Originally Published on There Are Four Mics – A Star Trek Podcast
(We’re moving our Star Trek Discovery related content over here where it belongs)
How is this show so spectacular at naming episodes?! These are all pure gold. If you think otherwise you are respectfully wrong and should never be trusted.
And, as is becoming pattern with Star Trek Discovery, the title isn’t the only thing that’s gold in this episode.
Introducing Discovery’s Leadership
We meet Commander Landry! Tory from Ronald Moore’s Battlestar Galactica! Rekha Sharma is outstanding. And she is also a total badass. There is not a more perfect fit for the role of Lorca’s first officer. I both fear her and love her.
We also meet Captain Gabriel Lorca himself. He honestly comes across as a straight-up villain in the first half of this episode. I am totally with Burnham in her belief that Lorca is exploiting her because he expects she’ll be eager to dabble in immorality if it means she gets to not be in jail anymore. So when he explains what they’re actually doing? I’m pretty floored. I was right there alongside Burnham suddenly feeling shame for my assumptions, and giving him the benefit of the doubt. Hell, I gave him more than the benefit of the doubt, probably as a result of my guilty feelings about misjudging him. Lorca played me something fierce. Jason Isaacs is a terrific addition to this show, and brings a certain enigmatic gravitas to the captain’s chair.
The USS Discovery
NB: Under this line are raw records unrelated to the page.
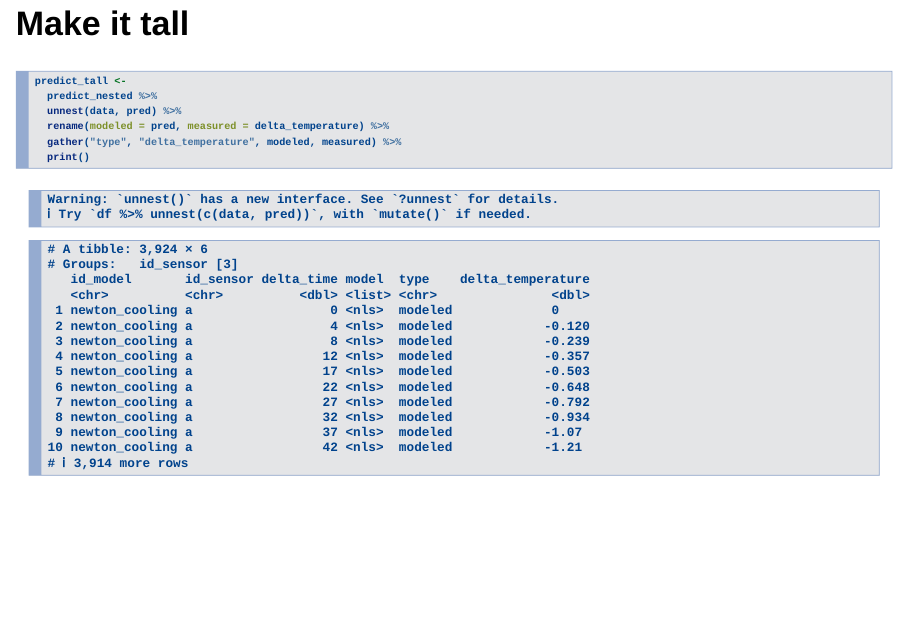
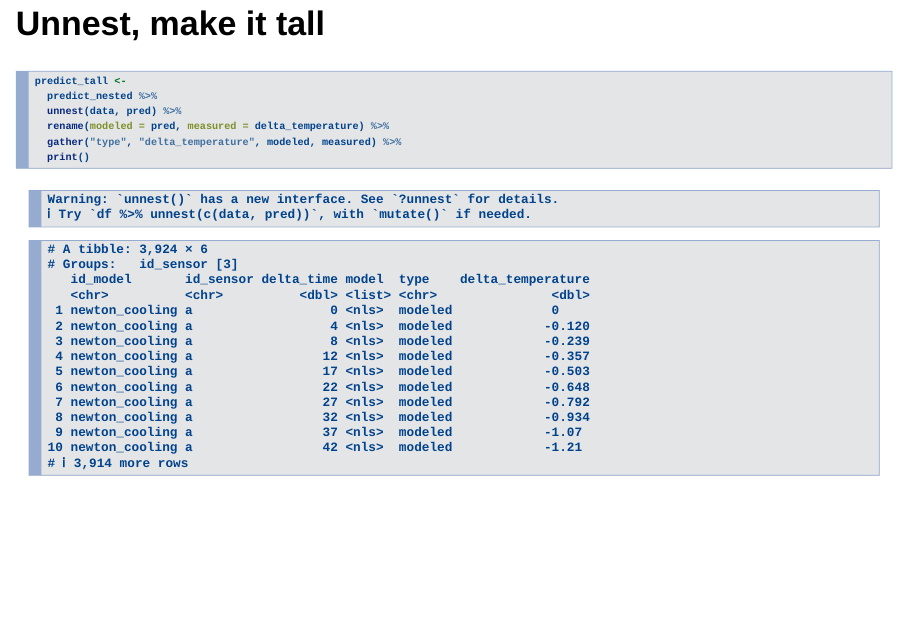
Before and after one commit to ijlyttle/isugg_purrr, an R Markdown document (presentation.Rmd): page 29 of 31. Rendered offline with R 4.5, knitr and Pandoc, with nearby package versions.

Commit message:
amends a title

````diff
--- a/presentation.Rmd
+++ b/presentation.Rmd
@@ -288,7 +288,7 @@ predict_nested <-
   print()
 ```
 
-## Make it tall
+## Unnest, make it tall
 
 ```{r}
 predict_tall <-
````
Also changed, not shown: presentation.html.
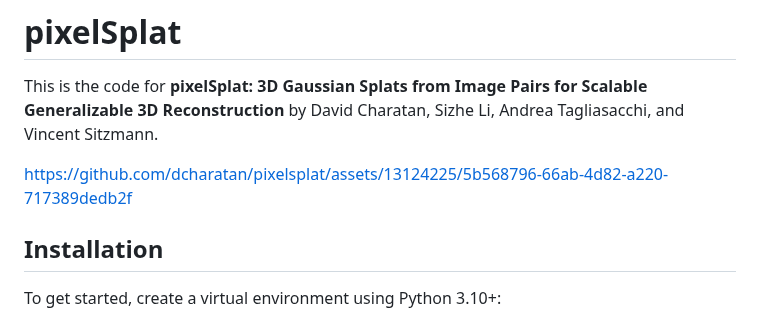
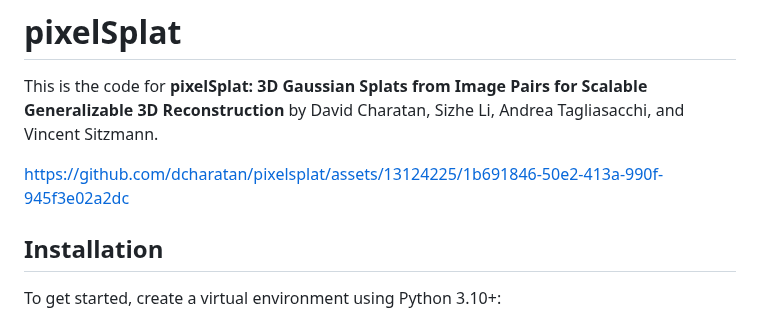
Before and after one commit to dcharatan/pixelsplat, a Markdown page: README.md, the part around the change. GitHub-like rendering.

Commit message:
Update teaser video

```diff
--- a/README.md
+++ b/README.md
@@ -2,7 +2,7 @@
 
 This is the code for **pixelSplat: 3D Gaussian Splats from Image Pairs for Scalable Generalizable 3D Reconstruction** by David Charatan, Sizhe Li, Andrea Tagliasacchi, and Vincent Sitzmann.
 
-https://github.com/dcharatan/pixelsplat/assets/13124225/5b568796-66ab-4d82-a220-717389dedb2f
+https://github.com/dcharatan/pixelsplat/assets/13124225/1b691846-50e2-413a-990f-945f3e02a2dc
 
 ## Installation
 
```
Finally we get to lay our eyes on the USS Discovery. We are THREE EPISODES IN and we’re just now getting a look at the ship. These writers have confidence. I love it. I also love the design of the ship. It’s distinct without feeling out of place in the Star Trek canon. I’m a big proponent of saucer sections, so I’m grateful it wasn’t an Intrepid-class style ship like the USS Voyager. This baby is a beaut. And revealing it by dropping into the storm? There’s no more iconic entrance. Except maybe Shenzhou’s in The Vulcan Hello dropping through the desert planet’s clouds like an angel of legend. But none before that.
The Rest of the Gang
“Context is for Kings” is the first appearance of Mary Wiseman as Cadet Tilly. On paper, this is character that I wouldn’t like. She seems like it would be a Wesley Crusher style character where he’s all hot to trot, eager to learn everything, but just kind of turns out to be annoying. But instead, this character is nothing but awesome. She has a nervous confidence that is irresistibly charming. She’s avoided becoming the “weird one,” in every episode except for perhaps the Short Trek where she blames the disaster in the mess on a hormonal rabbit. But in every instance except that one, Tilly repeatedly demonstrates an inner strength only lightly obscured by periodic social anxiety.
I was really digging the sweet, sweet Doug Jones action as Saru in the first couple episodes, but here I got a bit nervous. Of course Dog Jones is great, but it seemed like they were setting a dynamic here where Saru was going to be an obstacle to the show’s hero, Burnham. It gets a lot of criticism, but I enjoy Gene Roddenberry’s idea that conflict doesn’t exist between the crew in the future, it only exists between the crew and an outside force. I was getting antsy here that there was going to be a long-running feud where Saru is always thwarting Burnham’s goals. Luckily, because the Star Trek Discovery writers are always throwing me curveballs, they tackle this tension head-on and mostly resolve it. Why? Because they’re goddamned great at their job.
I had forgotten entirely about the appearance of the black Starfleet insignias. There aren’t any further references made to them this season. At the time I assumed it was some Section 31 mumbo-jumbo, but upon reflection it seems weird for a covert agency most people don’t even know exists to have their own themed branding. The registry number NCC-1031 of the Discovery also made me think Section 31 might be involved, so I was probably just looking for signs of their presence. It wasn’t until later that I learned Bryan Fuller selected the number because he’s a big Halloween enthusiast.
This episode struck me on my initial viewing as a “monster of the week” episode. I’m not a fan of horror in general. And Star Trek’s forays into the genre have never impressed me. The Star Trek Enterprise episode “Impulse” where they encounter a ship filled with Vulcan zombies comes to mind. And Lorca brought the beast over to Discovery to keep in his little secret room of weapons? Not cool, my dude. This kind of secret den of iniquity stuff is the stuff that most shows would extend over the course of the season. Discovery isn’t most shows, thankfully, as the next episode starts with him telling Burnham.
This show exists solely to break my expectations. I am heartily grateful for it.
Pick up all of Star Trek Discovery season one on Blu-ray from Amazon here.